St Henri's is part of my Wine DNA. My Dad collected it through the 60's and 70's and I have been blessed to hoover a truckload of 20, 30, 40 and 50 year old St Henri's. Both Dad and I have always preferred it to Grange.


Often referred to as the poor man’s Grange, I’d prefer to call it the smart man’s Grange! In the last couple of years I’ve devoured the 1969, 1971, 1974, 1975 and most recently an exceptional bottle of 1976. Whilst the hyperbole around the wine is a bit of a distraction, the 2010 did get multiple perfect scores, they’re well worth a squizz!

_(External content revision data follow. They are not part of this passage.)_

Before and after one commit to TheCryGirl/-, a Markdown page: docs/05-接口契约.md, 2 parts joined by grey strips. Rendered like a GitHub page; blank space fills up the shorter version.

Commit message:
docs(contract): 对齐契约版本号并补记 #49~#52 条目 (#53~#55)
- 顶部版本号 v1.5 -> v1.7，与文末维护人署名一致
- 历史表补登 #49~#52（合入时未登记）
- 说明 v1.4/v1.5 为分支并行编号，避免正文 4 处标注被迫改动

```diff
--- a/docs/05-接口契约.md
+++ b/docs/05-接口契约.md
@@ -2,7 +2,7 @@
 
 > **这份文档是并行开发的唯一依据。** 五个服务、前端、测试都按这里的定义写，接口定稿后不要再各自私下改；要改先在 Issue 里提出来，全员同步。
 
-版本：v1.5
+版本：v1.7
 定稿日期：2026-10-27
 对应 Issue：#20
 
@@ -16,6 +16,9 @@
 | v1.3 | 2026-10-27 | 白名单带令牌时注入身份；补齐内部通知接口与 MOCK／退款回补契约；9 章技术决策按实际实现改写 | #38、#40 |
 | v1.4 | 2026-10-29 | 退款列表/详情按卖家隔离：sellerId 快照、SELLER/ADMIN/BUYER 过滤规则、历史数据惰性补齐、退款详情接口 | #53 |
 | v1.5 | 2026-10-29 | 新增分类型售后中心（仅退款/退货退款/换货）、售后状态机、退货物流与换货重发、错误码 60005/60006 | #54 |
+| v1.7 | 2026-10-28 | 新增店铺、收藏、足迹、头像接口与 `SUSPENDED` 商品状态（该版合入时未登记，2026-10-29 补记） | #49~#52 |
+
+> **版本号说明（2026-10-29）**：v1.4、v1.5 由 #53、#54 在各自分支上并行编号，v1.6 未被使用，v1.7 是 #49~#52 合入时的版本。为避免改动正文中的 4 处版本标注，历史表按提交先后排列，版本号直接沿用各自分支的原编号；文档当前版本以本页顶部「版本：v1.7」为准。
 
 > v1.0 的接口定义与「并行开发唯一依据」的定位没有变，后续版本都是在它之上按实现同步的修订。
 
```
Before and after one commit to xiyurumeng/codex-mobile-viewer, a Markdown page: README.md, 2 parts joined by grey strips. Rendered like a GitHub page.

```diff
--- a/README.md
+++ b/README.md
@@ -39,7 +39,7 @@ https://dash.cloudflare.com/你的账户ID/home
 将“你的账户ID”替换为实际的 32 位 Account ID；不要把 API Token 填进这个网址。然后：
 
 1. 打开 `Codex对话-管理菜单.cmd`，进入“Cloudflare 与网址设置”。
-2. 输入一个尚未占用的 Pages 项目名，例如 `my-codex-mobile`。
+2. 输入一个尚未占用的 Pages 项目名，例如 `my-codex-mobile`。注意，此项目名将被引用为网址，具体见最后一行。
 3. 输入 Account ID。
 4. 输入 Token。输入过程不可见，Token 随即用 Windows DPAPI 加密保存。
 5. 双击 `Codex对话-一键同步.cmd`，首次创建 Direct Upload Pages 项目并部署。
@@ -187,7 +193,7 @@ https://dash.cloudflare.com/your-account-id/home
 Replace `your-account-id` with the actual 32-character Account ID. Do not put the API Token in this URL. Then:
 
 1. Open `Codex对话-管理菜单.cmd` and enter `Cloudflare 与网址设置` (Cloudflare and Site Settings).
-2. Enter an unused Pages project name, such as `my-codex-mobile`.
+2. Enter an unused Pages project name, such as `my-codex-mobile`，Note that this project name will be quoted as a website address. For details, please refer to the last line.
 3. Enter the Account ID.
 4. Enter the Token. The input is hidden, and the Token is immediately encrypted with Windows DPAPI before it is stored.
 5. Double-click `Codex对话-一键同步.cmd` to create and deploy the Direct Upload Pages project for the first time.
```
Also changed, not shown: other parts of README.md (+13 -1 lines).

The 1972, devoured with the Outlaws, was enough to get me the seal of approval to marry my most beloved wife! They were thirsty too …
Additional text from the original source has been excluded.